All patients will be reviewed by the physiotherapists on the unit and receive chest physiotherapy to help clear secretions and make sure that the lungs are working as well as possible, whether the patient is breathing for themselves or having assistance from a ventilator.
During their stay in critical care the patient may have lost weight and muscle strength and feel extremely weak. Physiotherapists will also help them to build up their strength again and move towards independence. We will continue to help patients with their daily needs whilst encouraging them to do things for themselves.
Speech and language therapists assess patients who have problems speaking or swallowing, and help them communicate more easily. They can also advise on how to start eating and drinking safely.
Dietitians and nutritional specialists will support and advise on nutritional requirements and any special dietary needs.

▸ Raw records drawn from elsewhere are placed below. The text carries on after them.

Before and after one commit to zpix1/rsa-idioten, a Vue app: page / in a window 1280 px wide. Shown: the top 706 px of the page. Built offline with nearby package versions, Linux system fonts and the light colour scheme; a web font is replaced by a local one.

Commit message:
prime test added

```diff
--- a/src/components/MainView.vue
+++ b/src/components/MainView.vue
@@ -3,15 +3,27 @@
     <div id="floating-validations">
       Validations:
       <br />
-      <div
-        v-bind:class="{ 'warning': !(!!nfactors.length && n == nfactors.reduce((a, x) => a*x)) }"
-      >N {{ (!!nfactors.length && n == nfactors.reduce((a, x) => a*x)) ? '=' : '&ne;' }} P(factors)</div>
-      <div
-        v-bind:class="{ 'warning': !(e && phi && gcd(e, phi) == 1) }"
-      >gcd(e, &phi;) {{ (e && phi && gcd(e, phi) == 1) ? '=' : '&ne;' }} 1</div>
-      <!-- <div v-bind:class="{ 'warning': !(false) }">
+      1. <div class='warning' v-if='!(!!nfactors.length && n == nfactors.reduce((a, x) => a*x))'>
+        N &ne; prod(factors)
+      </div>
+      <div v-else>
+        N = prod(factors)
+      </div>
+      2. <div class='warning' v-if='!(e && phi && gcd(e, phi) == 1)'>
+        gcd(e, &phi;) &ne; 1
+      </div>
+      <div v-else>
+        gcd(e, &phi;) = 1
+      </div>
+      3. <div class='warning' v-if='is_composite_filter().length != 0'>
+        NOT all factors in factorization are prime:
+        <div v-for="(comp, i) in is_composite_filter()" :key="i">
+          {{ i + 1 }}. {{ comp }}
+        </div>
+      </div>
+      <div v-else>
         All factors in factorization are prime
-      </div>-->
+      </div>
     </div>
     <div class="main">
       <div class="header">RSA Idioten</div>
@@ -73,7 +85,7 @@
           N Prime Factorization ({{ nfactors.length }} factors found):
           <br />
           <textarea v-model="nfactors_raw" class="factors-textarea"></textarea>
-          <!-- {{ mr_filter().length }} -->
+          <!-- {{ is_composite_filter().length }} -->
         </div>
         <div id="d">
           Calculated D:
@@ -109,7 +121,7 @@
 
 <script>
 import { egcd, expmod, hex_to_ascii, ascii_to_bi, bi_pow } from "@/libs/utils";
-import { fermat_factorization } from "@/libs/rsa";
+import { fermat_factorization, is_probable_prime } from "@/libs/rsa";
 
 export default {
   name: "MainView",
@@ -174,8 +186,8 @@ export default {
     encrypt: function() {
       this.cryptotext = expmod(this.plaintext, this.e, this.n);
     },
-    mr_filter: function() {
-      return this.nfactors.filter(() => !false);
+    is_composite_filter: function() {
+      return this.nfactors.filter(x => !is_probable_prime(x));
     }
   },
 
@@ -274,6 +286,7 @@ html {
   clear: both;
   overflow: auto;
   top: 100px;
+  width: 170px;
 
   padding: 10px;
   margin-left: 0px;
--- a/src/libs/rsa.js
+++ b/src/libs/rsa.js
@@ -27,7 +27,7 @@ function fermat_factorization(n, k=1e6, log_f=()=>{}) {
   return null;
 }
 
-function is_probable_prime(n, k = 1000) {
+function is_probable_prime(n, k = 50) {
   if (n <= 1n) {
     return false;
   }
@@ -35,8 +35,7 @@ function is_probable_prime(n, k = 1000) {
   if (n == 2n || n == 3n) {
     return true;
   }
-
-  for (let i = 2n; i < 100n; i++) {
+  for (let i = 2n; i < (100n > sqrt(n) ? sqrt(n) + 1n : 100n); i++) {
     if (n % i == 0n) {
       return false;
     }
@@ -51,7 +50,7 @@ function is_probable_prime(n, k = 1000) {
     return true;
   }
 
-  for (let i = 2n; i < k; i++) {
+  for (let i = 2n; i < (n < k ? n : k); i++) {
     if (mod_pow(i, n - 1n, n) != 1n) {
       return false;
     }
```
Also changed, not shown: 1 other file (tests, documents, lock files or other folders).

Sometimes, a patient’s recovery can be very slow and this can make them feel very tearful and frustrated with their progress. We will try to support the patient through this. Having supportive family and friends around them can help a patient’s recovery.

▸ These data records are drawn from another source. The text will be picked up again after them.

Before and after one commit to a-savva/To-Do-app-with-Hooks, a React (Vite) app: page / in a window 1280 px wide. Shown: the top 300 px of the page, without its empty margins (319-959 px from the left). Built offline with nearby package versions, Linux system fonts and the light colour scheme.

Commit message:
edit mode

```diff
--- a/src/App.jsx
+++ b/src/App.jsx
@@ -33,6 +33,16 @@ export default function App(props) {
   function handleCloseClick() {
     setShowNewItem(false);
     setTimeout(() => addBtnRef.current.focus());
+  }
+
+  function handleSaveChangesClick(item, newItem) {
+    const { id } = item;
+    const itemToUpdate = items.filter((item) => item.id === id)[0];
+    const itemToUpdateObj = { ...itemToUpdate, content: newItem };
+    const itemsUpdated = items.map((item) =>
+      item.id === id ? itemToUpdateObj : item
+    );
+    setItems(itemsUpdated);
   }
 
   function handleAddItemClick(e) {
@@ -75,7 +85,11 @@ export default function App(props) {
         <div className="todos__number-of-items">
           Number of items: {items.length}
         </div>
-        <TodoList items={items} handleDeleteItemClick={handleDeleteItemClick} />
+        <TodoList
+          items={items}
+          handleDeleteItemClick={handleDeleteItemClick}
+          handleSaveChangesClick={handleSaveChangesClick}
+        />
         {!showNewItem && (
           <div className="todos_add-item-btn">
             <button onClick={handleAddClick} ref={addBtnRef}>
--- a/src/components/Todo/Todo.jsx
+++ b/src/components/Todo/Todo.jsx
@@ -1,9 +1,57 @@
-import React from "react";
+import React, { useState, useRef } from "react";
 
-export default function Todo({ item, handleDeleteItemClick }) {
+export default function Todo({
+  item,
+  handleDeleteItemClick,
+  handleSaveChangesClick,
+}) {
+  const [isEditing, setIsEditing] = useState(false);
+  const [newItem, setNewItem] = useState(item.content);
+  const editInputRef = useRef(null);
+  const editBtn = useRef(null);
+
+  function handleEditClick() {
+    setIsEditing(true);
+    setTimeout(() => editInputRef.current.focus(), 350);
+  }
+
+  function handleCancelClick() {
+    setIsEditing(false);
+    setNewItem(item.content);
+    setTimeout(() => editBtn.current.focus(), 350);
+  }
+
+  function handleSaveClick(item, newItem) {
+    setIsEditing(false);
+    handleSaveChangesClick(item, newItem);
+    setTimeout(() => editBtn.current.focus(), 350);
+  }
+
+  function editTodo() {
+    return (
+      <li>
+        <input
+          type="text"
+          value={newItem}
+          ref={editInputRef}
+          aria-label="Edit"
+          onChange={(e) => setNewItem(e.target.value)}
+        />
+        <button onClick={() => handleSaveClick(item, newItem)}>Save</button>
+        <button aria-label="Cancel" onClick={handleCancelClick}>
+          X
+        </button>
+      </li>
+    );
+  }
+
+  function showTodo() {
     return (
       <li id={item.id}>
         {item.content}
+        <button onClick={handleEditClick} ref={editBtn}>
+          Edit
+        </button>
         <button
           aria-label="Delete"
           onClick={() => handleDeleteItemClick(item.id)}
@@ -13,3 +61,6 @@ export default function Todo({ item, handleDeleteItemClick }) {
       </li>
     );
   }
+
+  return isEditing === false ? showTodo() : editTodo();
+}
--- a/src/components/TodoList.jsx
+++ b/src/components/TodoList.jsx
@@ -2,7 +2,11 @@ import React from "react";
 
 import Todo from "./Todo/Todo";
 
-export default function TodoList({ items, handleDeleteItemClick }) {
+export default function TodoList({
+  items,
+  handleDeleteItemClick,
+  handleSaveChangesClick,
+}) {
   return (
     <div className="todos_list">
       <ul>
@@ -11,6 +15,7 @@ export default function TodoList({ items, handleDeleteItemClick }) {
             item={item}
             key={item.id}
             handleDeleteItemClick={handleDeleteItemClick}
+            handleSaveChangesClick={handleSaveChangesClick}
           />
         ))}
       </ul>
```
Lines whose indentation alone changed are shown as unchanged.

A member of the critical care team will visit the patient a few days after discharge to check on their progress. The ward staff and physiotherapists will continue to support the patient to achieve their rehabilitation goals they are ready to go home.

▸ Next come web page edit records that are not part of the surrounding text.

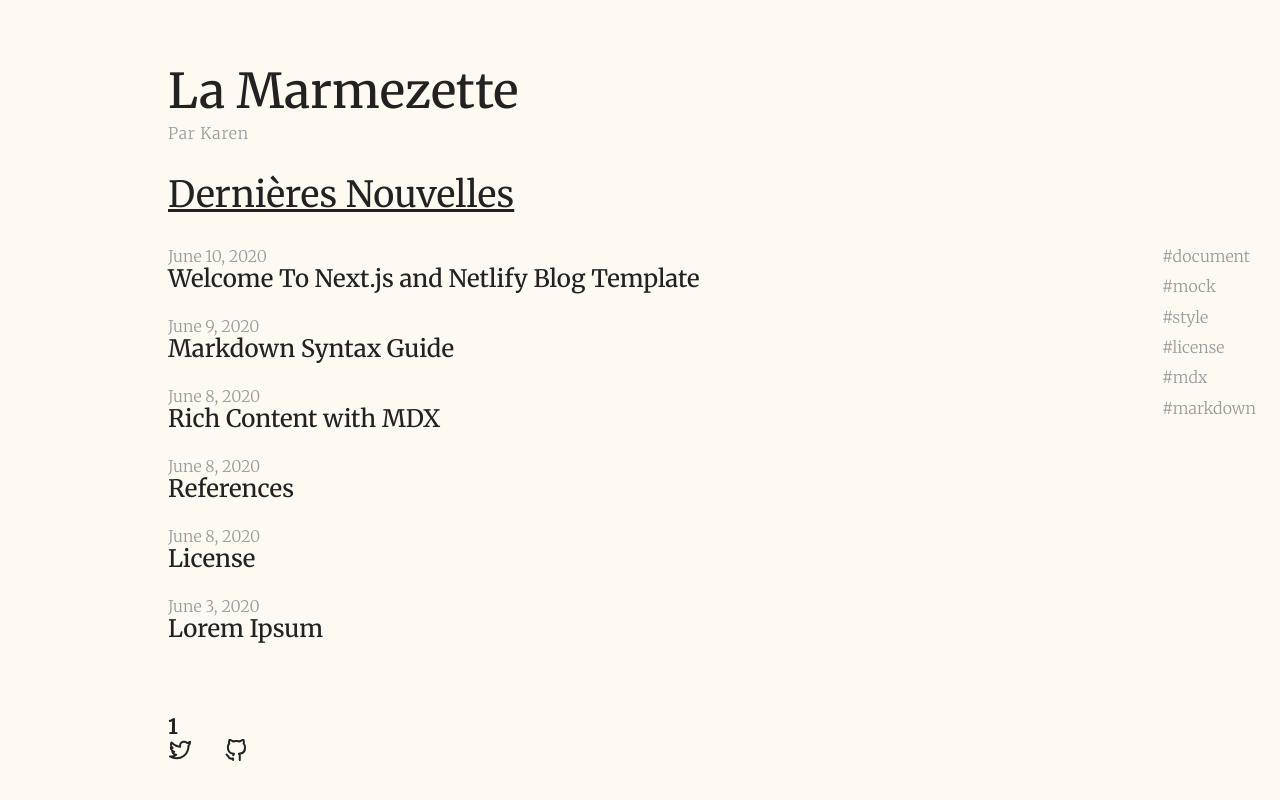
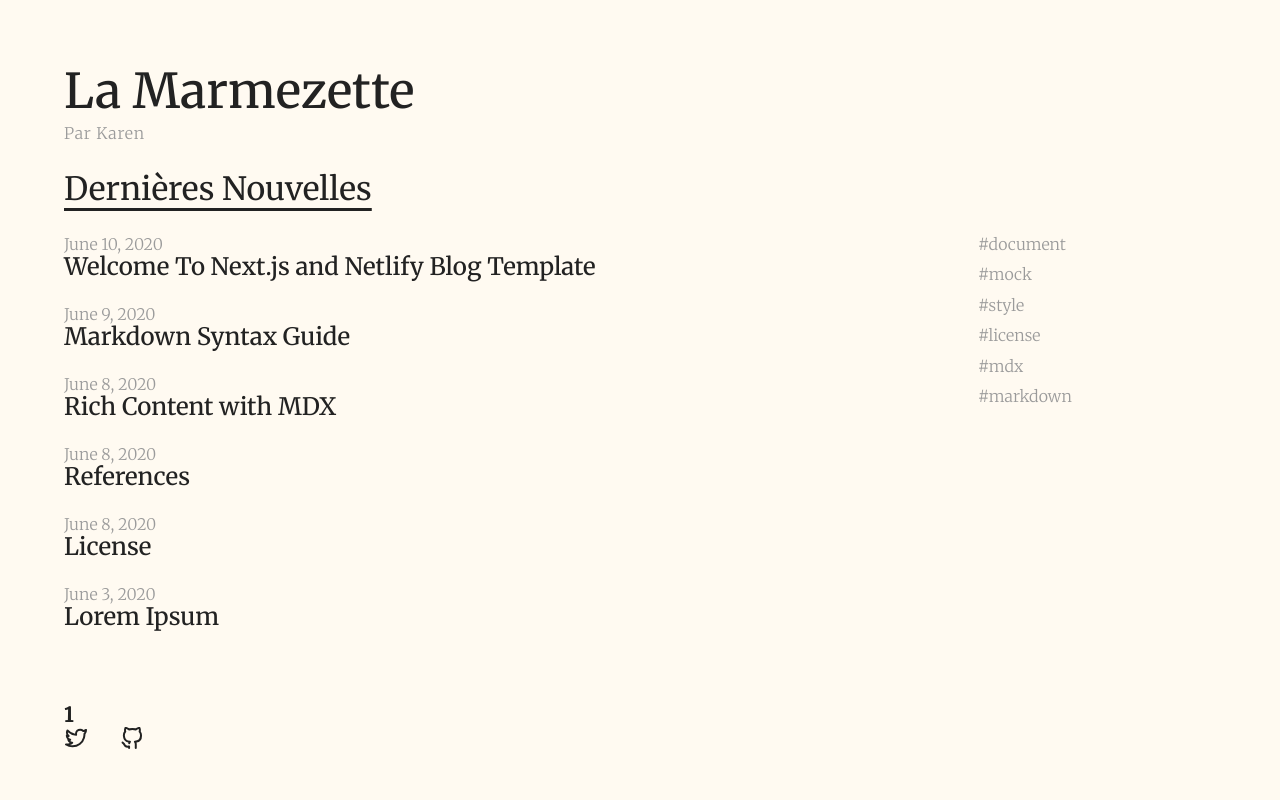
Before and after one commit to JulienMattiussi/marmenews, a Next.js app: page / in a window 1280 px wide. Built offline with nearby package versions, Linux system fonts and the light colour scheme; a web font is replaced by a local one.

Commit message:
Change the layout

```diff
--- a/src/components/Layout.tsx
+++ b/src/components/Layout.tsx
@@ -14,10 +14,12 @@ export default function Layout({ children }: Props) {
         <link rel="apple-touch-icon" href="/icon.png" />
         <meta name="theme-color" content="#fff" />
       </Head>
-      <nav>
-        <Navigation />
-      </nav>
-      <main>{children}</main>
+      <main>
+        <nav>
+          <Navigation />
+        </nav>
+        {children}
+      </main>
       <style jsx>
         {`
           .root {
@@ -25,6 +27,9 @@ export default function Layout({ children }: Props) {
             padding: 4rem 0;
             box-sizing: border-box;
             height: 100%;
+            margin: 0 auto;
+            max-width: 1200px;
+            width: 100%;
           }
           main {
             display: flex;
@@ -37,6 +42,7 @@ export default function Layout({ children }: Props) {
             }
             main {
               flex: 1 0 auto;
+              flex-direction: row-reverse;
             }
           }
         `}
--- a/src/components/PostList.tsx
+++ b/src/components/PostList.tsx
@@ -69,6 +69,10 @@ export function PostList({ posts, tags, pagination }: Props) {
         .categories li {
           margin-bottom: 0.75em;
         }
+        .categories li:hover {
+          text-decoration: underline;
+          text-underline-offset: 8px;
+        }
 
         @media (min-width: 769px) {
           .categories {
--- a/src/pages/index.tsx
+++ b/src/pages/index.tsx
@@ -46,9 +46,6 @@ export default function Index({ posts, tags, pagination }: Props) {
           flex-direction: column;
           flex: 1 1 auto;
           padding: 0 1.5rem;
-          margin: 0 auto;
-          max-width: 1200px;
-          width: 100%;
         }
         h1 {
           font-size: 2.5rem;
@@ -60,6 +57,7 @@ export default function Index({ posts, tags, pagination }: Props) {
           font-weight: 400;
           line-height: 1.25;
           text-decoration: underline;
+          text-underline-offset: 8px;
         }
         .fancy {
           color: #15847d;
@@ -76,7 +74,7 @@ export default function Index({ posts, tags, pagination }: Props) {
             font-size: 3rem;
           }
           h2 {
-            font-size: 2.25rem;
+            font-size: 2rem;
           }
         }
       `}</style>
```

The ICU steps website has lots of useful information about the physical and emotional effects of a prolonged critical care stay and what life may be like when patients leave critical care. Visit the ICU Steps website.
This has been shown to help with the recovery phase of critical illness and is vital in helping us improve the care of both patients and relatives on the critical care unit in the future.
Typically, any patient that has been on a ventilator for more than three days is invited to attend three months after discharge. Other patients who were not ventilated but received high dependency care and are still having problems with their recovery after four to six months can also be referred by their GP.